--- What is required ---
The required answer is the data below, restated word for word with images omitted.

--- Entries provided ---
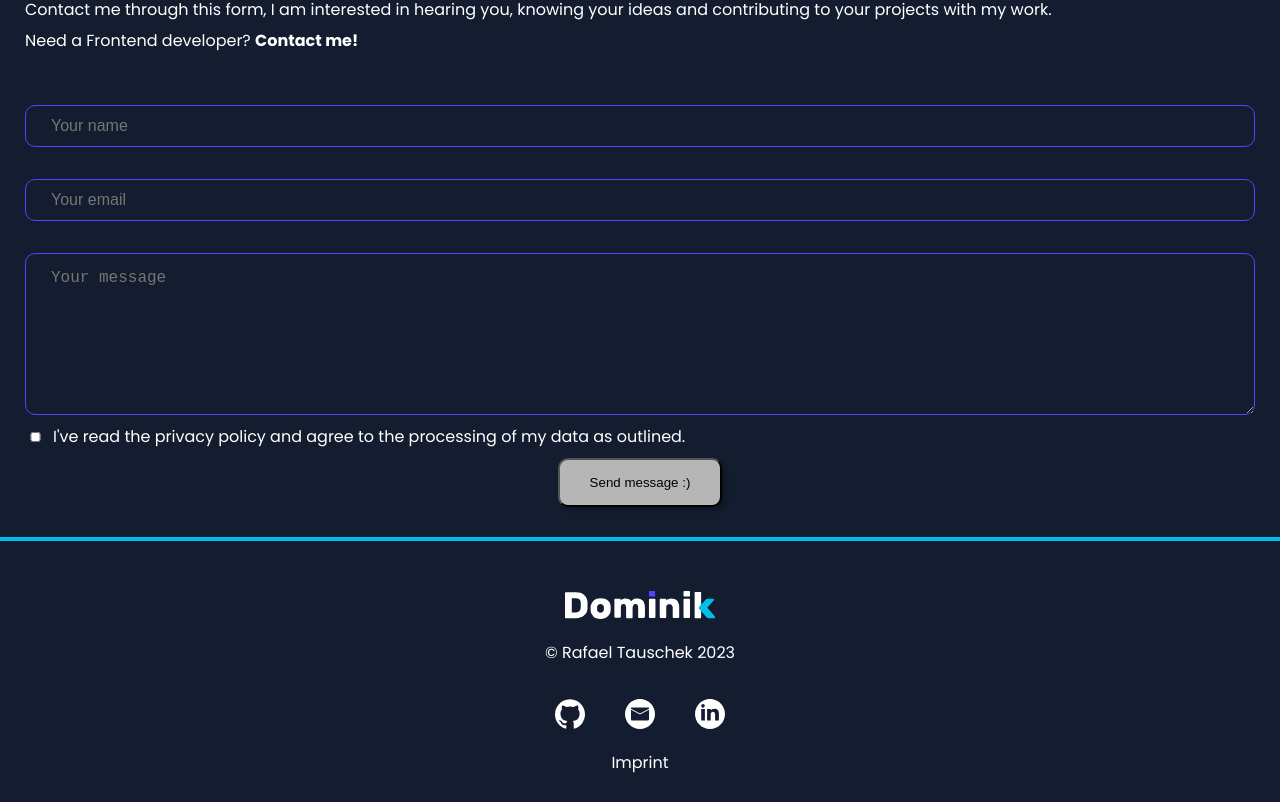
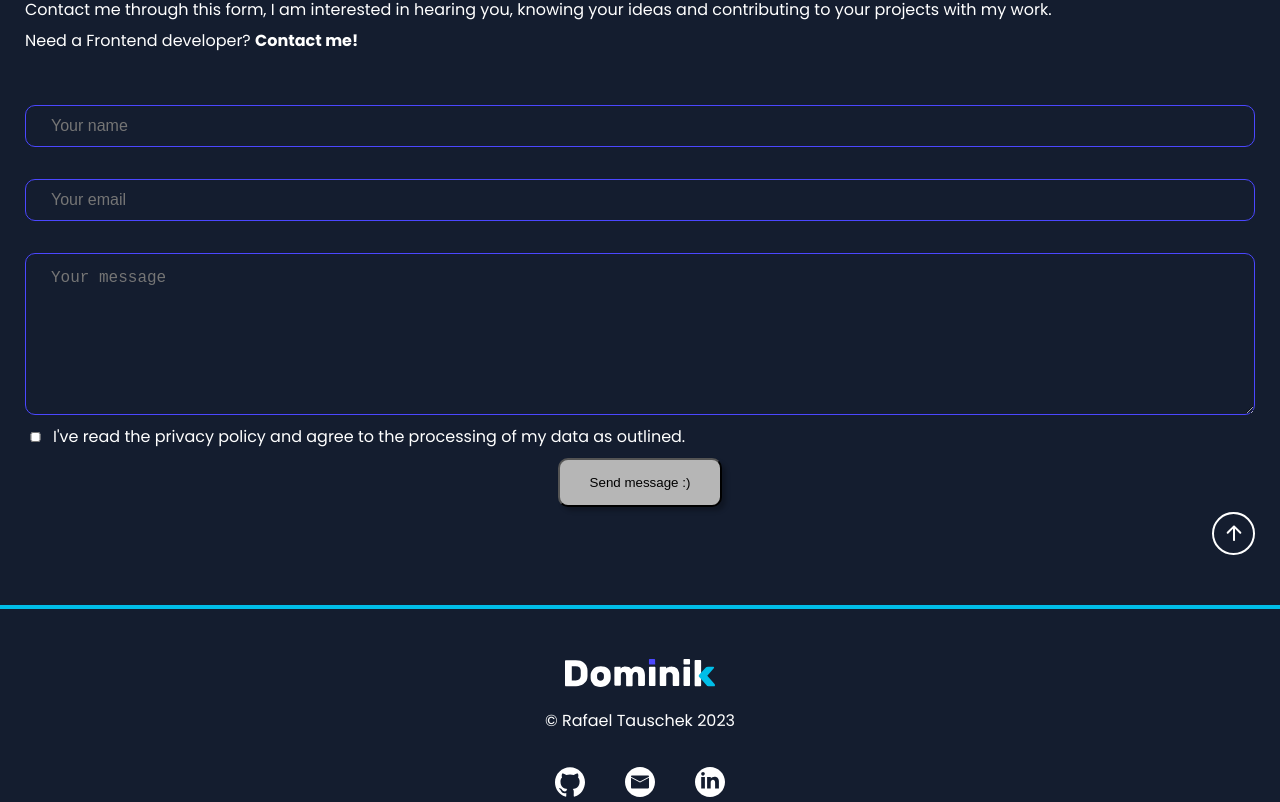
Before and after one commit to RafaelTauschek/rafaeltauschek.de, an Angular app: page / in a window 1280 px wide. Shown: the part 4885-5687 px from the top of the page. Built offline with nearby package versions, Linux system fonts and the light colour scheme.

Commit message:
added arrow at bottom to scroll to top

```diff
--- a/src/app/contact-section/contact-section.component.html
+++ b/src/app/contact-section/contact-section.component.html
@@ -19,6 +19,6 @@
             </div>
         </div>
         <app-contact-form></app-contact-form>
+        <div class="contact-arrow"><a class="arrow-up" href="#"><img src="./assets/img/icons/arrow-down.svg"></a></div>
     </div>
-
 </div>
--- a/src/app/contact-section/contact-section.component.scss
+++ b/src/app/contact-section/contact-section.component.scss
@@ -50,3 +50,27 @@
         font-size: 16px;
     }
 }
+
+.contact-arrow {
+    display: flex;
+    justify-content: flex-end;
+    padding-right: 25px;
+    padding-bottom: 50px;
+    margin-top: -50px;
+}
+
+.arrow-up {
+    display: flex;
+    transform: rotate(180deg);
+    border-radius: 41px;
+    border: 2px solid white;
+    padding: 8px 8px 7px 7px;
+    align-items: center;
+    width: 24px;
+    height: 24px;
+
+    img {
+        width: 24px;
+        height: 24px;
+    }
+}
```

--- Task answer ---
Before and after one commit to RafaelTauschek/rafaeltauschek.de, an Angular app: page / in a window 1280 px wide. Shown: the part 4885-5687 px from the top of the page. Built offline with nearby package versions, Linux system fonts and the light colour scheme.

Commit message:
added arrow at bottom to scroll to top

```diff
--- a/src/app/contact-section/contact-section.component.html
+++ b/src/app/contact-section/contact-section.component.html
@@ -19,6 +19,6 @@
             </div>
         </div>
         <app-contact-form></app-contact-form>
+        <div class="contact-arrow"><a class="arrow-up" href="#"><img src="./assets/img/icons/arrow-down.svg"></a></div>
     </div>
-
 </div>
--- a/src/app/contact-section/contact-section.component.scss
+++ b/src/app/contact-section/contact-section.component.scss
@@ -50,3 +50,27 @@
         font-size: 16px;
     }
 }
+
+.contact-arrow {
+    display: flex;
+    justify-content: flex-end;
+    padding-right: 25px;
+    padding-bottom: 50px;
+    margin-top: -50px;
+}
+
+.arrow-up {
+    display: flex;
+    transform: rotate(180deg);
+    border-radius: 41px;
+    border: 2px solid white;
+    padding: 8px 8px 7px 7px;
+    align-items: center;
+    width: 24px;
+    height: 24px;
+
+    img {
+        width: 24px;
+        height: 24px;
+    }
+}
```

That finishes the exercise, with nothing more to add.